A third of workers feeling disconnected from company culture and colleagues

Employee recognition provider Achievers, have today released research taking a look at whether employees in the UK feel connected to their company’s culture and colleagues during the COVID-19 pandemic. The research suggests that a third of British workers feel less connected to their workplace culture and colleagues due to the ongoing situation.

The crisis has undeniably caused a massive upheaval throughout the jobs market, and employers are now naturally looking for ways to attempt to strengthen their company culture, retain their top talent and seek to keep them engaged. The survey conducted by Achievers analyses the extent to which employees connect to company culture has been influenced by the pandemic.

A key claim from the UK survey is that UK respondents feel less connected towards both their company culture and colleagues during the COVID-19 pandemic (33 percent). Whilst 31 percent claimed to be more connected than they did before the beginning of lockdown, and a further 36 percent saying that their connection to company culture and their colleagues remained the same.

The survey also goes on to suggest that it is men who are more likely to feel disconnected from their workplace during COVID-19. Of those that respondent to the survey, 36 percent of men felt a disconnection, whilst 31 percent of women felt a lack of connection in comparison.

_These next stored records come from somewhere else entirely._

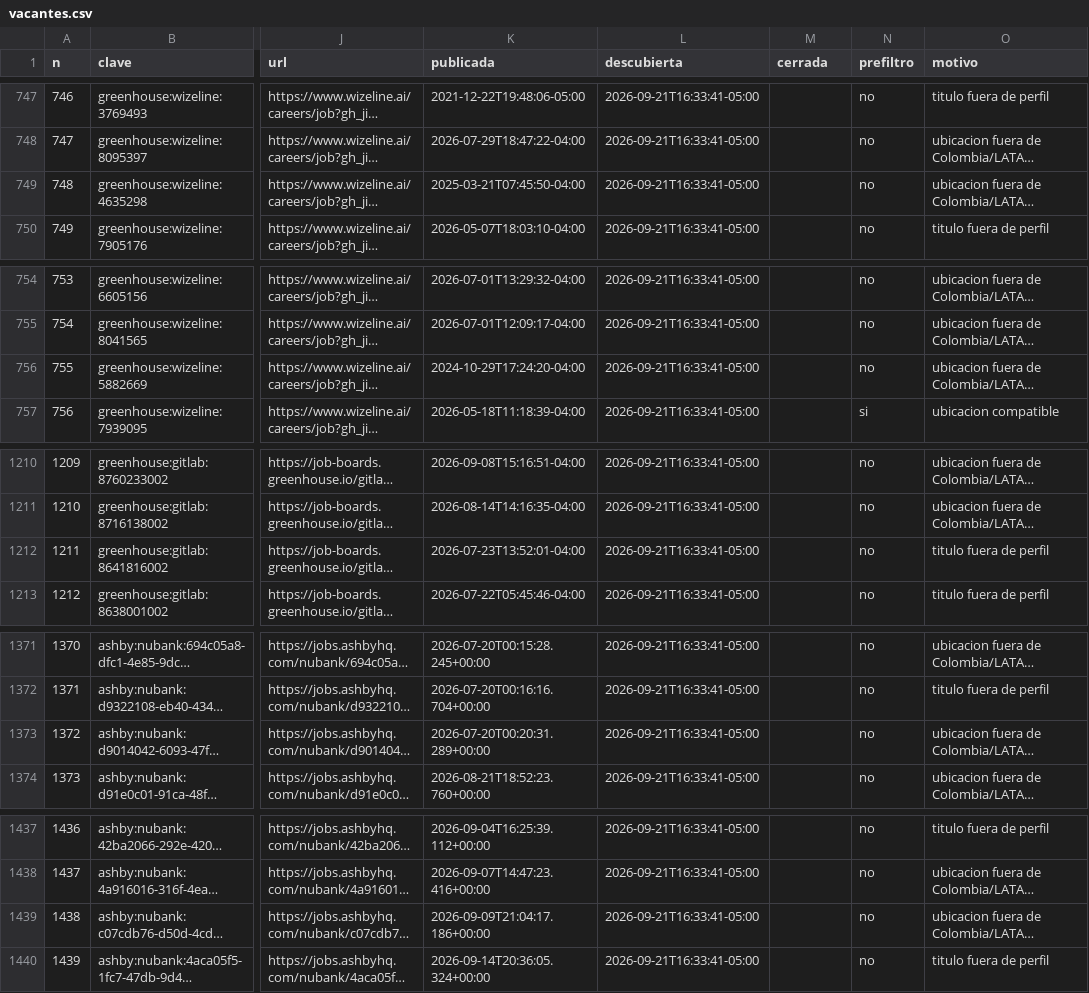
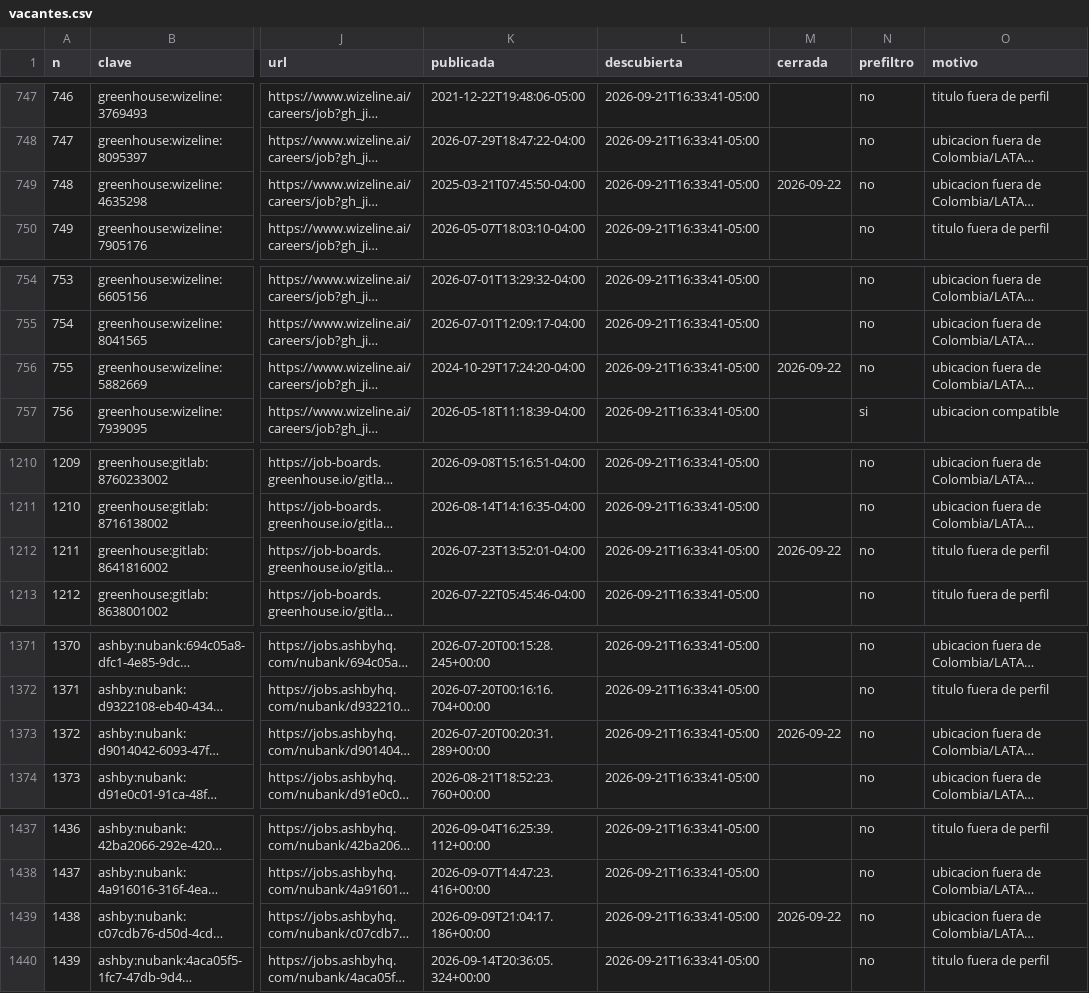
Before and after one commit to juanftoro2006/Radar_Vacantes, a CSV file: data/vacantes.csv, drawn as a sheet; only a part is shown, gaps mark what is left out; long unchanged cells end in …; the diff covers the shown part only; the diff names each change by its address in the sheet, - before the commit and + after, or states it on an @@ line.

```diff
--- a/data/vacantes.csv
+++ b/data/vacantes.csv
-M749 (cerrada): (empty)
+M749 (cerrada): 2026-09-22
-M756 (cerrada): (empty)
+M756 (cerrada): 2026-09-22
-M1212 (cerrada): (empty)
+M1212 (cerrada): 2026-09-22
-M1373 (cerrada): (empty)
+M1373 (cerrada): 2026-09-22
-M1439 (cerrada): (empty)
+M1439 (cerrada): 2026-09-22
```
Also changed, not shown: 11 added rows and 11 edited cells elsewhere in this file, 1 other file.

In terms of further demographics and differing attitudes dependent on generation, the survey suggests a similar split once again. The generational group that feels the most disconnected to their company culture and colleagues during the pandemic is, according to this research, Generation Z aged between 18 and 24 (40 percent). The Millennial generation (25 to 34) and Generation X (35 to 54) feel similarly disconnected at 35 percent and 34 percent respectively. The group which felt the least disconnect throughout the COVID-19 pandemic has been the Baby Boomer generation aged 55 and above, although the results still suggest a significant disconnect at 25 percent.